3. 3. Key Features Of The Private Financing Platform Framework
3.1 Definition of Regulated Activity
The Regulated Activity of Operating a Private Financing Platform is defined in Schedule 1, Chapter 17C, Section 73E of FSMR and captures a number of alternative financing arrangements.
As retail investors, in general, may not fully appreciate the high risks associated with the transactions facilitated through a PFP, the FSRA intends to restrict the accessibility to PFPs under the PFP Framework to primarily Professional Clients.
PFP Operators generally do not provide financial advisory services to clients. Under these circumstances, the onus is on clients to seek independent financial advice or to make their own evaluation of the risks associated with any potential loan or investment. Professional Clients are considered to be more sophisticated and have more resources and capacity to make informed decisions on prospective debt and equity instruments offered through a PFP after considering the inherent risks.
There may be instances where a PFP Operator would like to offer its services to potential, sophisticated clients who do not meet the current financial criteria to be classified as a Professional Client. The FSRA may consider allowing the participation of these clients where the FSRA considers them able to adequately understand the risks associated with PFP Transactions, based on their knowledge, skills and experience. In such circumstances, the FSRA may impose other appropriate conditions or safeguards upon the PFP Operator. Further, the PFP Operator’s FSP must permit it to deal with Retail Clients.
All clients must be pre-screened and on-boarded by the PFP Operator, in accordance with COBS Chapter 2, before being given access to the PFP.
3.3 PFP Prospects
A PFP Prospect must be a Body Corporate. The FSRA is of the view that a PFP would be an inappropriate forum for use by natural persons seeking financing for a business venture for a number of reasons, including:(a) the inappropriateness of a PFP for the formation of partnerships between individuals; and(b) the undesirability of posting personal information enabling the clients of a PFP to ascertain the creditworthiness of an individual.
The FSRA is additionally of the view that a PFP would be inappropriate for capitalising ventures at the pre-incorporation stage of their development, given the lack of track record and the limited scope of potential due diligence that may be undertaken.
3.4 Exempt Offers
A Security being offered to the public within the ADGM must be accompanied by a Prospectus under Section 61 of FSMR, unless it qualifies as an Exempt Offer. Accordingly, the FSRA will only allow a financing proposal to be published on a PFP where it qualifies as an Exempt Offer through satisfying any of the criteria set out in Markets (“MKT”) Rule 4.3.1, also bearing in mind Rules 4.3.2 and 4.3.3, which are included in Appendix 1 of this Guidance.
3.5 Client Assets
As best practice, a PFP Operator should appoint an Eligible Custodian to safeguard Client Assets. However, alternative arrangements may be permitted by the FSRA where appropriate safeguards are implemented.

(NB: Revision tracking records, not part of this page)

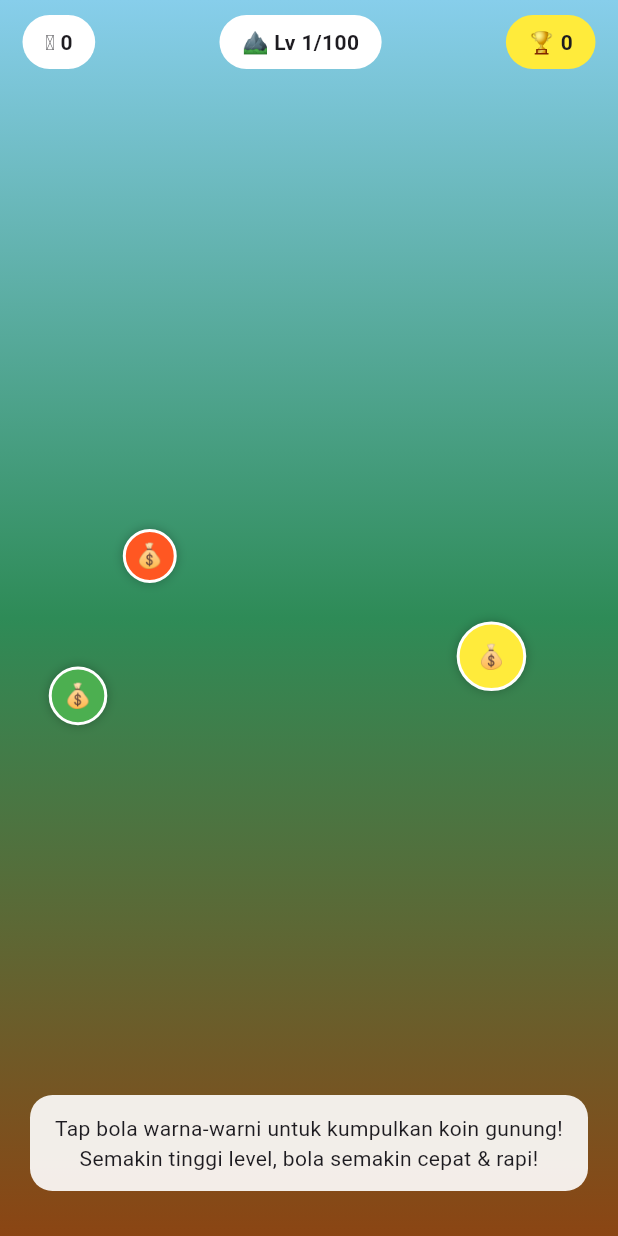
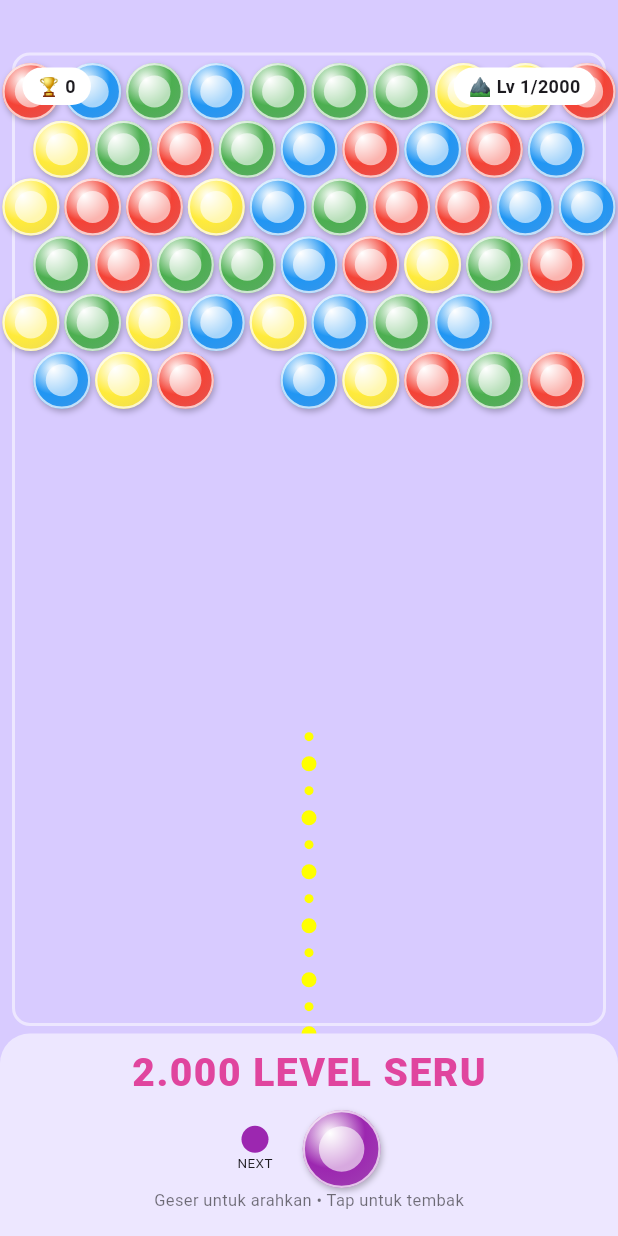
Before and after one commit to rizaldisini22-cmd/mountain-hunter, a Flutter app: the screen it shows after launch, on a phone screen of 412 x 824 dp. Run offline on Flutter 3.47's test engine with Material 3 defaults, Android fonts, the phone set to English and light mode, and no system bars.

Commit message:
Update main.dart

```diff
--- a/lib/main.dart
+++ b/lib/main.dart
@@ -1,144 +1,193 @@
 import 'dart:math';
 import 'package:flutter/material.dart';
-import 'package:shared_preferences/shared_preferences.dart';
 
-void main() => runApp(const MountainHunterApp());
+void main() => runApp(const MaterialApp(home: BubbleShooter(), debugShowCheckedModeBanner: false));
 
-class MountainHunterApp extends StatelessWidget {
-  const MountainHunterApp({super.key});
+class BubbleShooter extends StatefulWidget {
+  const BubbleShooter({super.key});
+  @override State<BubbleShooter> createState() => _BubbleShooterState();
+}
+
+class _BubbleShooterState extends State<BubbleShooter> {
+  static const cols = 10;
+  List<List<int?>> grid = [];
+  List<Color> colors = [Colors.red, Colors.blue, Colors.green, Colors.yellow, Colors.purple, Colors.cyan, Colors.orange];
+  int cur = 0, next = 1;
+  double cannonX = 0.5;
+  double angle = -pi/2;
+  bool shooting = false;
+  double sx=0, sy=0, vx=0, vy=0;
+  int level = 1, score = 0;
+  final rand = Random();
+
   @override
-  Widget build(BuildContext context) {
-    return MaterialApp(
-      debugShowCheckedModeBanner: false,
-      title: 'Mountain Hunter',
-      theme: ThemeData(primarySwatch: Colors.green, fontFamily: 'Roboto'),
-      home: const GameScreen(),
-    );
+  void initState(){super.initState(); genLevel(); cur=rand.nextInt(colors.length); next=rand.nextInt(colors.length);}
+
+  void genLevel(){
+    grid=[];
+    int rows = 6 + (level~/3);
+    if(rows>15) rows=15;
+    for(int r=0;r<rows;r++){
+      int cCount = (r%2==0)? cols : cols-1;
+      grid.add(List.generate(cCount, (_)=> (r<4 || rand.nextDouble()>0.25)? rand.nextInt( min(4 + level~/10, colors.length)) : null));
     }
   }
 
-class GameScreen extends StatefulWidget {
-  const GameScreen({super.key});
-  @override
-  State<GameScreen> createState() => _GameScreenState();
+  void shoot(){
+    if(shooting) return;
+    setState((){
+      shooting=true; sx=cannonX; sy=0.88;
+      vx=cos(angle)*0.028; vy=sin(angle)*0.028;
+    });
+    tick();
   }
 
-class _GameScreenState extends State<GameScreen> with SingleTickerProviderStateMixin {
-  int coins = 0;
-  int level = 1;
-  late AnimationController _controller;
-  final Random rand = Random();
-  List<Ball> balls = [];
-  int highScore = 0;
-
-  @override
-  void initState() {
-    super.initState();
-    _controller = AnimationController(vsync: this, duration: const Duration(milliseconds: 16))..repeat();
-    _controller.addListener(() => updateBalls());
-    loadData();
-    spawnBalls();
+  void tick() async {
+    while(shooting){
+      await Future.delayed(const Duration(milliseconds: 16));
+      if(!mounted) return;
+      setState((){
+        sx+=vx; sy+=vy;
+        if(sx<=0.04 || sx>=0.96) vx=-vx;
+        if(sy<=0.05 || hitGrid(sx,sy)){ place(); return; }
+        if(sy>1.0){ shooting=false; }
+      });
+    }
   }
 
-  void loadData() async {
-    final prefs = await SharedPreferences.getInstance();
-    setState(() {
-      coins = prefs.getInt('coins') ?? 0;
-      highScore = prefs.getInt('high') ?? 0;
-      level = prefs.getInt('level') ?? 1;
+  bool hitGrid(double x,double y){
+    int r = ((y-0.06)/0.057).floor();
+    if(r<0||r>=grid.length) return false;
+    for(int c=0;c<grid[r].length;c++){
+      if(grid[r][c]==null) continue;
+      double gx = (c + (r%2==0?0.5:1.0))/cols;
+      double gy = 0.06 + r*0.057;
+      if(sqrt(pow(x-gx,2)+pow(y-gy,2)) < 0.06) return true;
+    }
+    return false;
+  }
+
+  void place(){
+    int br=0, bc=0; double bd=999;
+    for(int r=0;r<grid.length+1;r++){
+      if(r>=grid.length) grid.add(List.filled(r%2==0?cols:cols-1,null));
+      for(int c=0;c<grid[r].length;c++){
+        if(grid[r][c]!=null) continue;
+        double gx=(c+(r%2==0?0.5:1.0))/cols; double gy=0.06+r*0.057;
+        double d=sqrt(pow(sx-gx,2)+pow(sy-gy,2));
+        if(d<bd){bd=d; br=r; bc=c;}
+      }
+    }
+    grid[br][bc]=cur;
+    pop(br,bc);
+    setState((){
+      shooting=false; cur=next; next=rand.nextInt(min(4 + level~/8, colors.length));
+      if(grid.every((row)=>row.every((e)=>e==null))){ level++; score+=200; genLevel(); }
+      // kalah kalau turun kebawah
+      if(grid.length>13){ level=1; score=0; genLevel(); ScaffoldMessenger.of(context).showSnackBar(const SnackBar(content: Text("Game Over! Bola sampai bawah")));}
     });
   }
 
-  void saveData() async {
-    final prefs = await SharedPreferences.getInstance();
-    prefs.setInt('coins', coins);
-    prefs.setInt('high', highScore);
-    prefs.setInt('level', level);
+  void pop(int r,int c){
+    int col = grid[r][c]!;
+    Set<String> vis={}; List<GPos> group=[];
+    void dfs(int rr,int cc){
+      if(rr<0||rr>=grid.length||cc<0||cc>=grid[rr].length) return;
+      if(grid[rr][cc]!=col) return;
+      String k="$rr,$cc"; if(vis.contains(k)) return; vis.add(k); group.add(GPos(rr,cc));
+      for(var n in neigh(rr,cc)) dfs(n.r,n.c);
     }
-
-  void spawnBalls() {
-    balls.clear();
-    int count = 3 + (level ~/ 2);
-    if (count > 15) count = 15;
-    for (int i = 0; i < count; i++) {
-      balls.add(Ball(
-        x: rand.nextDouble() * 300,
-        y: rand.nextDouble() * 500,
-        dx: (rand.nextDouble() - 0.5) * (2 + level * 0.2),
-        dy: (rand.nextDouble() - 0.5) * (2 + level * 0.2),
-        color: Colors.primaries[rand.nextInt(Colors.primaries.length)],
-        size: 30 + rand.nextDouble() * 20,
-      ));
+    dfs(r,c);
+    if(group.length>=3){
+      for(var p in group) grid[p.r][p.c]=null;
+      score+=group.length*15;
+      dropFloat();
     }
   }
 
-  void updateBalls() {
-    for (var b in balls) {
-      b.x += b.dx;
-      b.y += b.dy;
-      if (b.x < 0 || b.x > 350) b.dx *= -1;
-      if (b.y < 0 || b.y > 650) b.dy *= -1;
+  void dropFloat(){
+    Set<String> conn={};
+    void dfs2(int r,int c){
+      if(r<0||r>=grid.length||c<0||c>=grid[r].length||grid[r][c]==null) return;
+      String k="$r,$c"; if(conn.contains(k)) return; conn.add(k);
+      for(var n in neigh(r,c)) dfs2(n.r,n.c);
     }
-    setState(() {});
+    for(int c=0;c<grid[0].length;c++) dfs2(0,c);
+    for(int r=0;r<grid.length;r++) for(int c=0;c<grid[r].length;c++) if(grid[r][c]!=null &&!conn.contains("$r,$c")){ grid[r][c]=null; score+=10; }
   }
 
-  void tapBall(int index) {
-    setState(() {
-      coins += 10 * level;
-      if (coins > highScore) highScore = coins;
-      balls.removeAt(index);
-      if (balls.isEmpty) {
-        level++;
-        if (level > 100) level = 100;
-        spawnBalls();
-      }
-    });
-    saveData();
+  List<GPos> neigh(int r,int c){
+    int off = (r%2==0)?-1:1;
+    return [GPos(r,c-1), GPos(r,c+1), GPos(r-1,c), GPos(r-1,c+off), GPos(r+1,c), GPos(r+1,c+off)];
   }
 
   @override
-  void dispose() {
-    _controller.dispose();
-    super.dispose();
-  }
-
-  @override
-  Widget build(BuildContext context) {
+  Widget build(BuildContext context){
+    double w = MediaQuery.of(context).size.width;
     return Scaffold(
-      body: Container(
-        decoration: const BoxDecoration(
-          gradient: LinearGradient(begin: Alignment.topCenter, end: Alignment.bottomCenter, colors: [Color(0xFF87CEEB), Color(0xFF2E8B57), Color(0xFF8B4513)]),
-        ),
-        child: SafeArea(
+      backgroundColor: const Color(0xFFD8CBFF),
+      body: GestureDetector(
+        onPanUpdate: (d){
+          setState((){
+            cannonX = (d.globalPosition.dx/w).clamp(0.1, 0.9);
+            double dx = d.globalPosition.dx - w*cannonX;
+            double dy = d.globalPosition.dy - MediaQuery.of(context).size.height*0.88;
+            angle = atan2(dy,dx);
+            if(angle>-0.15) angle=-0.15; if(angle<-pi+0.15) angle=-pi+0.15;
+          });
+        },
+        onTap: shoot,
         child: Stack(
           children: [
-              Positioned(top: 10, left: 15, right: 15, child: Row(mainAxisAlignment: MainAxisAlignment.spaceBetween, children: [
-                Container(padding: const EdgeInsets.symmetric(horizontal: 15, vertical: 8), decoration: BoxDecoration(color: Colors.white, borderRadius: BorderRadius.circular(20)), child: Text('🪙 $coins', style: const TextStyle(fontWeight: FontWeight.bold))),
-                Container(padding: const EdgeInsets.symmetric(horizontal: 15, vertical: 8), decoration: BoxDecoration(color: Colors.white, borderRadius: BorderRadius.circular(20)), child: Text('⛰️ Lv $level/100', style: const TextStyle(fontWeight: FontWeight.bold))),
-                Container(padding: const EdgeInsets.symmetric(horizontal: 15, vertical: 8), decoration: BoxDecoration(color: Colors.yellow, borderRadius: BorderRadius.circular(20)), child: Text('🏆 $highScore', style: const TextStyle(fontWeight: FontWeight.bold))),
-              ])),
-              ...balls.asMap().entries.map((e) => Positioned(
-                left: e.value.x, top: e.value.y + 80,
-                child: GestureDetector(
-                  onTap: () => tapBall(e.key),
-                  child: Container(
-                    width: e.value.size, height: e.value.size,
-                    decoration: BoxDecoration(color: e.value.color, shape: BoxShape.circle, boxShadow: [BoxShadow(color: Colors.black26, blurRadius: 5)], border: Border.all(color: Colors.white, width: 2)),
-                    child: const Center(child: Text('💰', style: TextStyle(fontSize: 16))),
+            Container(decoration: BoxDecoration(border: Border.all(color: Colors.white54, width: 2), borderRadius: BorderRadius.circular(12)), margin: const EdgeInsets.fromLTRB(8, 35, 8, 140)),
+            // bubbles
+            for(int r=0;r<grid.length;r++) for(int c=0;c<grid[r].length;c++) if(grid[r][c]!=null)
+              Positioned(left: w*(c+(r%2==0?0.5:1.0))/cols - 19, top: 42 + r*38.5, child: bubble(colors[grid[r][c]!], 38)),
+            if(shooting) Positioned(left: w*sx-19, top: MediaQuery.of(context).size.height*sy-19, child: bubble(colors[cur], 38)),
+            CustomPaint(size: Size.infinite, painter: AimPaint(cannonX, angle, shooting)),
+            // UI
+            Positioned(top: 45, left: 15, child: chip("🏆 $score")),
+            Positioned(top: 45, right: 15, child: chip("⛰️ Lv $level/2000")),
+            Positioned(
+              bottom: 0, left: 0, right: 0, child: Container(
+                height: 135, decoration: const BoxDecoration(color: Color(0xFFEDE7FF), borderRadius: BorderRadius.vertical(top: Radius.circular(20))),
+                child: Column(children: [
+                  const SizedBox(height: 8),
+                  const Text("2.000 LEVEL SERU", style: TextStyle(fontSize: 26, fontWeight: FontWeight.w900, color: Color(0xFFE0459E), letterSpacing: 1)),
+                  const SizedBox(height: 6),
+                  Row(mainAxisAlignment: MainAxisAlignment.center, children: [
+                    Column(children: [Container(width: 18, height: 18, decoration: BoxDecoration(color: colors[next], shape: BoxShape.circle)), const Text("NEXT", style: TextStyle(fontSize: 9))]),
+                    const SizedBox(width: 20),
+                    GestureDetector(onTap: shoot, child: bubble(colors[cur], 52)),
+                  ]),
+                  Text("Geser untuk arahkan • Tap untuk tembak", style: TextStyle(fontSize: 11, color: Colors.black54)),
+                ]),
               ),
             ),
-              )),
-              Positioned(bottom: 30, left: 20, right: 20, child: Container(padding: const EdgeInsets.all(12), decoration: BoxDecoration(color: Colors.white.withOpacity(0.9), borderRadius: BorderRadius.circular(15)), child: const Text('Tap bola warna-warni untuk kumpulkan koin gunung! Semakin tinggi level, bola semakin cepat & rapi!', textAlign: TextAlign.center))),
           ],
-          ),
         ),
       ),
     );
   }
+
+  Widget chip(String t)=>Container(padding: const EdgeInsets.symmetric(horizontal: 10, vertical: 4), decoration: BoxDecoration(color: Colors.white, borderRadius: BorderRadius.circular(20)), child: Text(t, style: const TextStyle(fontWeight: FontWeight.bold, fontSize: 12)));
+
+  Widget bubble(Color c, double s){
+    return Container(width: s, height: s, decoration: BoxDecoration(shape: BoxShape.circle, gradient: RadialGradient(colors: [Colors.white, c, c.withOpacity(0.8)], center: const Alignment(-0.3,-0.4), radius: 0.9), boxShadow: const [BoxShadow(color: Colors.black26, blurRadius: 3, offset: Offset(1,2))], border: Border.all(color: Colors.white70, width: 1.5)),
+      child: Container(margin: EdgeInsets.all(s*0.18), decoration: BoxDecoration(shape: BoxShape.circle, color: Colors.white.withOpacity(0.6))));
+  }
 }
 
-class Ball {
-  double x, y, dx, dy, size;
-  Color color;
-  Ball({required this.x, required this.y, required this.dx, required this.dy, required this.color, required this.size});
+class AimPaint extends CustomPainter {
+  final double x, ang; final bool shooting;
+  AimPaint(this.x,this.ang,this.shooting);
+  @override void paint(Canvas canvas, Size size){
+    if(shooting) return;
+    var p=Paint()..color=Colors.yellowAccent..style=PaintingStyle.fill;
+    double cx=size.width*x, cy=size.height*0.88;
+    for(int i=1;i<14;i++){ double px=cx+cos(ang)*i*18; double py=cy+sin(ang)*i*18; if(py<45) break; canvas.drawCircle(Offset(px,py), i%2==0?5:3, p); }
   }
+  @override bool shouldRepaint(covariant CustomPainter old)=>true;
+}
+
+class GPos{ final int r,c; GPos(this.r,this.c); }
```
Lines whose indentation alone changed are shown as unchanged.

In the case that a PFP Operator does not appoint an Eligible Custodian, it must comply with:(a) the higher capital requirements set out in Prudential – Investment, Insurance Intermediation and Banking (“PRU”) Chapter 3 and Section 4.3(f) of this Guidance; and(b) where applicable, the following Conduct of Business (“COBS”) Rules:(i) Chapter 14 – Client Money Rules (if holding or controlling Client Money, Providing Custody or Arranging Custody);(ii) Chapter 15 – Safe Custody Rules (if holding or controlling Client Investments, Providing Custody or Arranging Custody); and(iii) Chapter 16 – Recovery & Resolution Planning for Client Money & Safe Custody Assets (if holding Client Money or Client Investments).